> **What needs to be done**:
Copy each line of the records below that has "implementation" in it.

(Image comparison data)
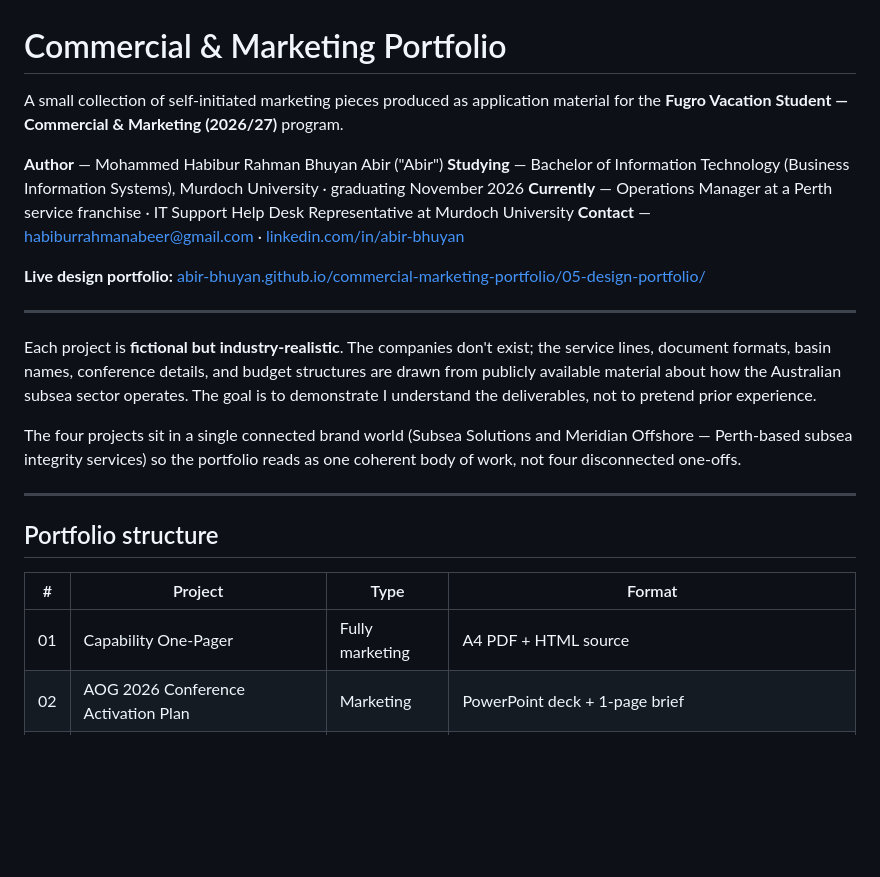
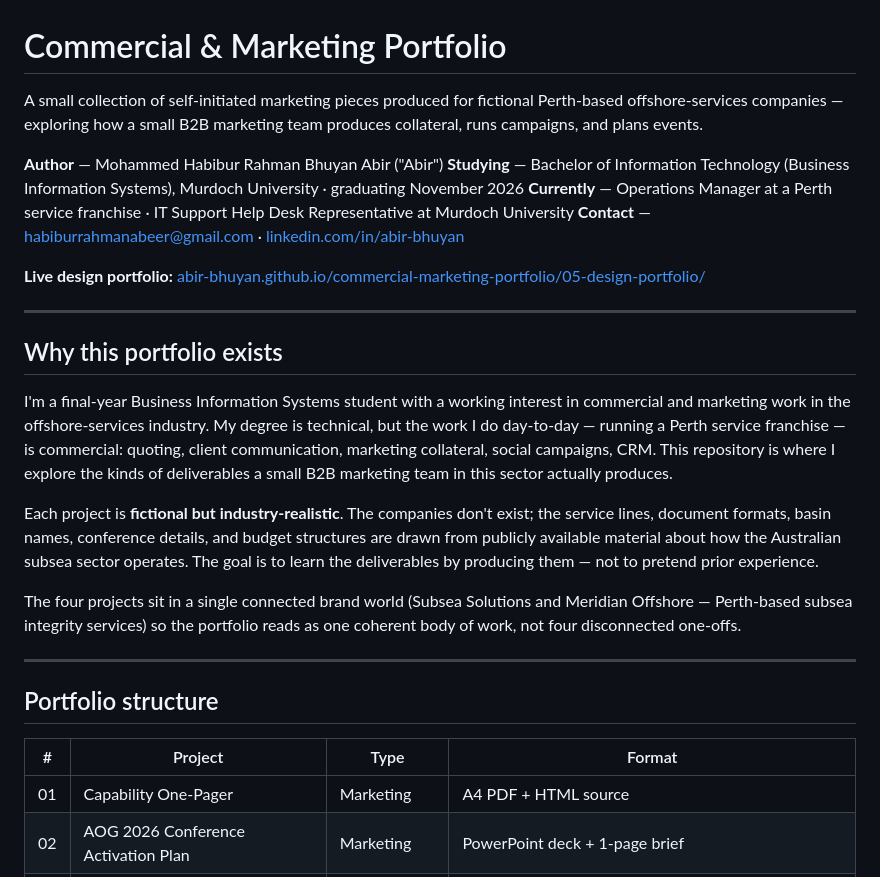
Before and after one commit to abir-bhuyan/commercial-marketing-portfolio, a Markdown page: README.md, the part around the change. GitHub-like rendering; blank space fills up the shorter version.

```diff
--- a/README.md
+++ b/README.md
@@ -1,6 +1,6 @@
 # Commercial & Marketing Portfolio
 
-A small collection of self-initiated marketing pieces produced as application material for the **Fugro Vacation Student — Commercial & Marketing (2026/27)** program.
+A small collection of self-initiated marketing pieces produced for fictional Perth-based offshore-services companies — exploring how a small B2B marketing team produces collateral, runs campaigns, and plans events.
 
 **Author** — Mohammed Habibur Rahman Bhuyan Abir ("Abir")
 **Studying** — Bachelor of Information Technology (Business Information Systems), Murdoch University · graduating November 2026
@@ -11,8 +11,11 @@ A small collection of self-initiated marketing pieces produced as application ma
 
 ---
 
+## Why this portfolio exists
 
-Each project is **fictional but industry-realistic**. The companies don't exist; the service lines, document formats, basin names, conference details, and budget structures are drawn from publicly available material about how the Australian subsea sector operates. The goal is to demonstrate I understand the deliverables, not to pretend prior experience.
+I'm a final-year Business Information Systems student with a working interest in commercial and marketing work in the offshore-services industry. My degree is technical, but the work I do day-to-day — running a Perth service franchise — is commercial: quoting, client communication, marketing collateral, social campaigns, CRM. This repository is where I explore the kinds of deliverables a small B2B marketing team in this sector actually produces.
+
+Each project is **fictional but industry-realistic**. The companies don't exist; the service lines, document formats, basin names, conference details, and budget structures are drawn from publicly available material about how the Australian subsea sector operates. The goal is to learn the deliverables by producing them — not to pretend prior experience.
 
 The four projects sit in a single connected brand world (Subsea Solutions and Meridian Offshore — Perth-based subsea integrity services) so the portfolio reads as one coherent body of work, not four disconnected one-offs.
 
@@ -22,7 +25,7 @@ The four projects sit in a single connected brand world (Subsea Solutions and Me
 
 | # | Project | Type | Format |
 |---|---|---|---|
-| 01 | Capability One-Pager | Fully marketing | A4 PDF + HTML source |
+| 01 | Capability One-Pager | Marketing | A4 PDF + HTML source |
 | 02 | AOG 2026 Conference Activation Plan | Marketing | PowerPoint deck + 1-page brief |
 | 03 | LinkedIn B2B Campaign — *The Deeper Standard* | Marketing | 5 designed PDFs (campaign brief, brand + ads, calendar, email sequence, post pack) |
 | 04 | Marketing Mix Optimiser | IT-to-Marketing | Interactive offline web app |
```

--

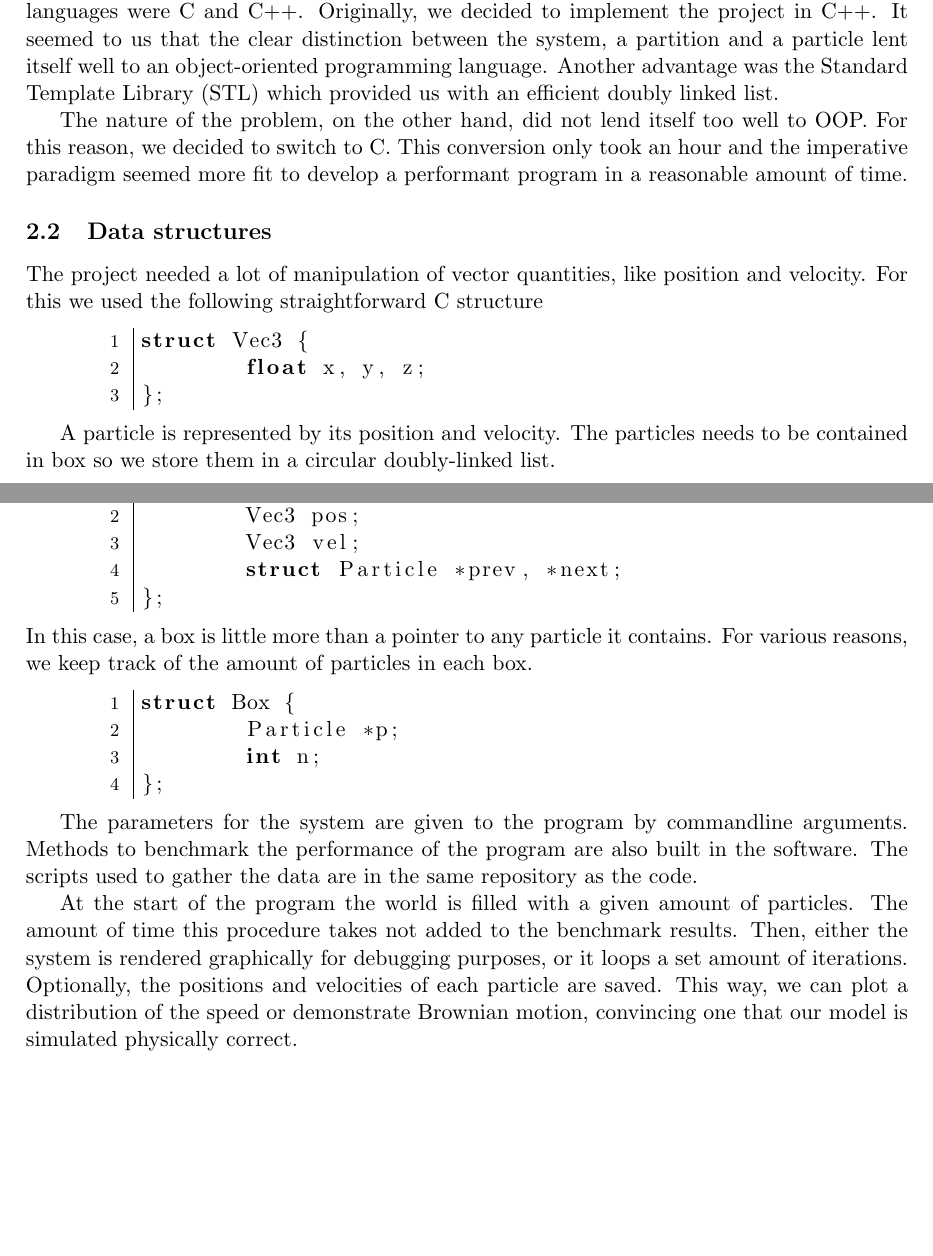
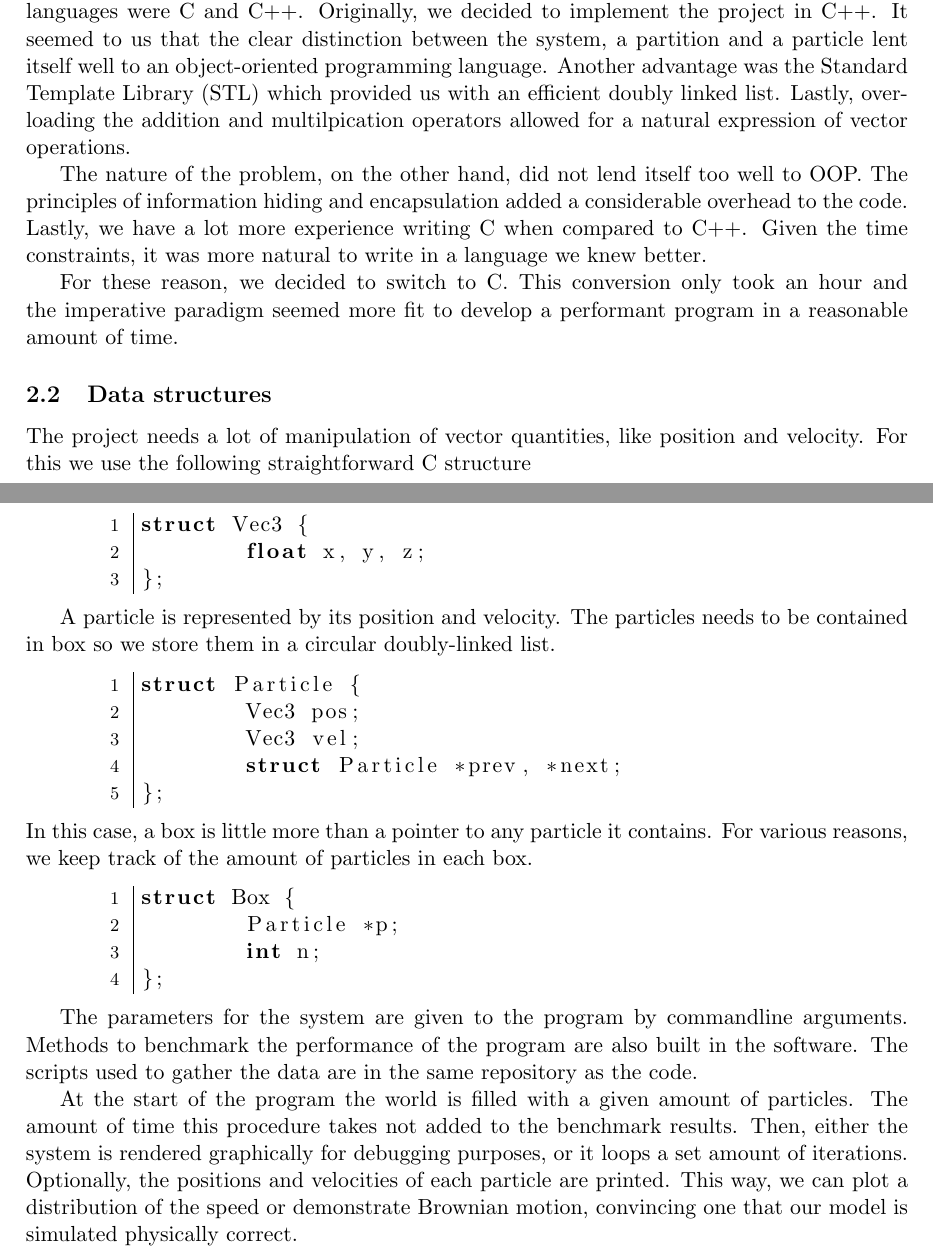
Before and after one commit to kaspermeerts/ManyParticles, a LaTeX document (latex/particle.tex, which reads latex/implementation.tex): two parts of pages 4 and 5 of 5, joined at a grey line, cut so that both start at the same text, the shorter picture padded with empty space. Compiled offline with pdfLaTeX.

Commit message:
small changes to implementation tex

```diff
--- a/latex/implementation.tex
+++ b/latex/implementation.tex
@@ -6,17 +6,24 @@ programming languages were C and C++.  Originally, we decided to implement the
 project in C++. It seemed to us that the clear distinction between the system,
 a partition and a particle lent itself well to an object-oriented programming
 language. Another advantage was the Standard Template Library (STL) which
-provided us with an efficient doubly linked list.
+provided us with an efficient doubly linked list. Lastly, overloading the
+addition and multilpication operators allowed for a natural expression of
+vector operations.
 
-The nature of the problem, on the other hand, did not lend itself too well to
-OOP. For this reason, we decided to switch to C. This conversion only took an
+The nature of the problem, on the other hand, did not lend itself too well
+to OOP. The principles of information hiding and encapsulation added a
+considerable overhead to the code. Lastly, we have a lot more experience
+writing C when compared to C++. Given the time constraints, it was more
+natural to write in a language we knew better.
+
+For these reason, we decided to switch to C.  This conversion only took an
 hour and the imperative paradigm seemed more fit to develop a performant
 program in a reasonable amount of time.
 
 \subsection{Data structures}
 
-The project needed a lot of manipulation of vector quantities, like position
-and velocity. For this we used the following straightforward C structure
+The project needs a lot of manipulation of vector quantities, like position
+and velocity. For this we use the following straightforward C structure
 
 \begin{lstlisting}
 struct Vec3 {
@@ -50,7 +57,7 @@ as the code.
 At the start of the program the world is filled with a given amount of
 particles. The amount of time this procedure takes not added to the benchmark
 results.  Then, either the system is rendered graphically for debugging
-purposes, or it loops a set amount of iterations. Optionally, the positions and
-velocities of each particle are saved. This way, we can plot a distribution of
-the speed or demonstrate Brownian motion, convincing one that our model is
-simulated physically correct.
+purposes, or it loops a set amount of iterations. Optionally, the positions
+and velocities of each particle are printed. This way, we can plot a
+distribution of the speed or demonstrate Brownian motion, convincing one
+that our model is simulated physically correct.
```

> **Task response**:
Before and after one commit to kaspermeerts/ManyParticles, a LaTeX document (latex/particle.tex, which reads latex/implementation.tex): two parts of pages 4 and 5 of 5, joined at a grey line, cut so that both start at the same text, the shorter picture padded with empty space. Compiled offline with pdfLaTeX.
small changes to implementation tex
--- a/latex/implementation.tex
+++ b/latex/implementation.tex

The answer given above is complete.